◆ Exercise prompt
Reproduce the whole listing exactly, omitting any picture it holds.

=-=-=

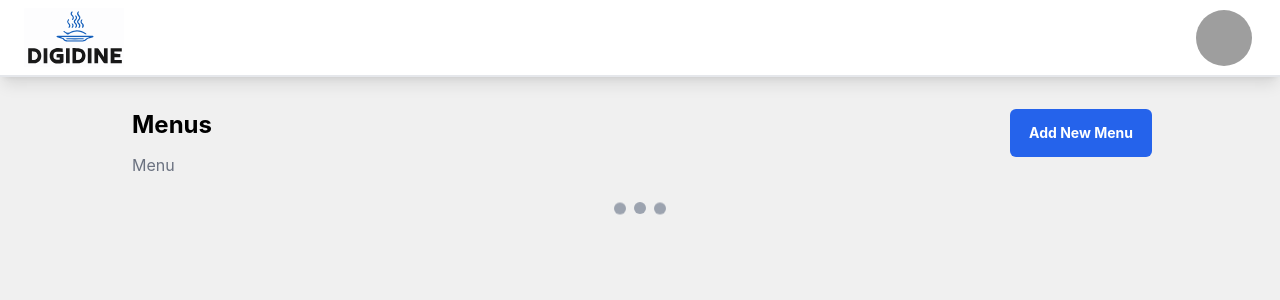
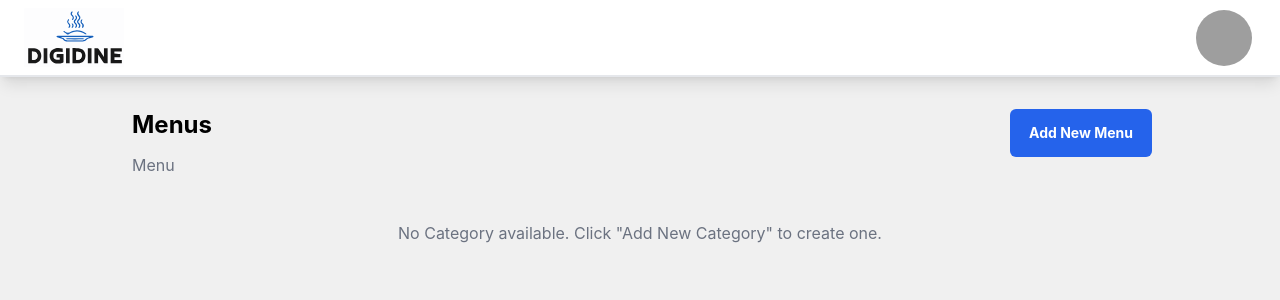
Before and after one commit to ks-rushik/restaurant-management, a Next.js app: page /menu in a window 1280 px wide. Shown: the top 300 px of the page. Built offline with nearby package versions, Linux system fonts and the light colour scheme; no server answers; the database is empty; grey boxes are pictures that could not be loaded.

Commit message:
when no data available add informative text

```diff
--- a/src/app/components/menu/MenuTable.tsx
+++ b/src/app/components/menu/MenuTable.tsx
@@ -33,7 +33,9 @@ const MenuTable: FC<IMenuTableProps> = (props) => {
   return !data ? (
     <Loader></Loader>
   ) : data?.length === 0 ? (
-   <Loader></Loader>
+    <p className="text-center text-gray-500 mt-4">
+      No Category available. Click "Add New Category" to create one.
+    </p>
   ) : (
     <BaseTable
       highlightOnHover
```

=-=-=

◆ Answer area
Before and after one commit to ks-rushik/restaurant-management, a Next.js app: page /menu in a window 1280 px wide. Shown: the top 300 px of the page. Built offline with nearby package versions, Linux system fonts and the light colour scheme; no server answers; the database is empty; grey boxes are pictures that could not be loaded.

Commit message:
when no data available add informative text

```diff
--- a/src/app/components/menu/MenuTable.tsx
+++ b/src/app/components/menu/MenuTable.tsx
@@ -33,7 +33,9 @@ const MenuTable: FC<IMenuTableProps> = (props) => {
   return !data ? (
     <Loader></Loader>
   ) : data?.length === 0 ? (
-   <Loader></Loader>
+    <p className="text-center text-gray-500 mt-4">
+      No Category available. Click "Add New Category" to create one.
+    </p>
   ) : (
     <BaseTable
       highlightOnHover
```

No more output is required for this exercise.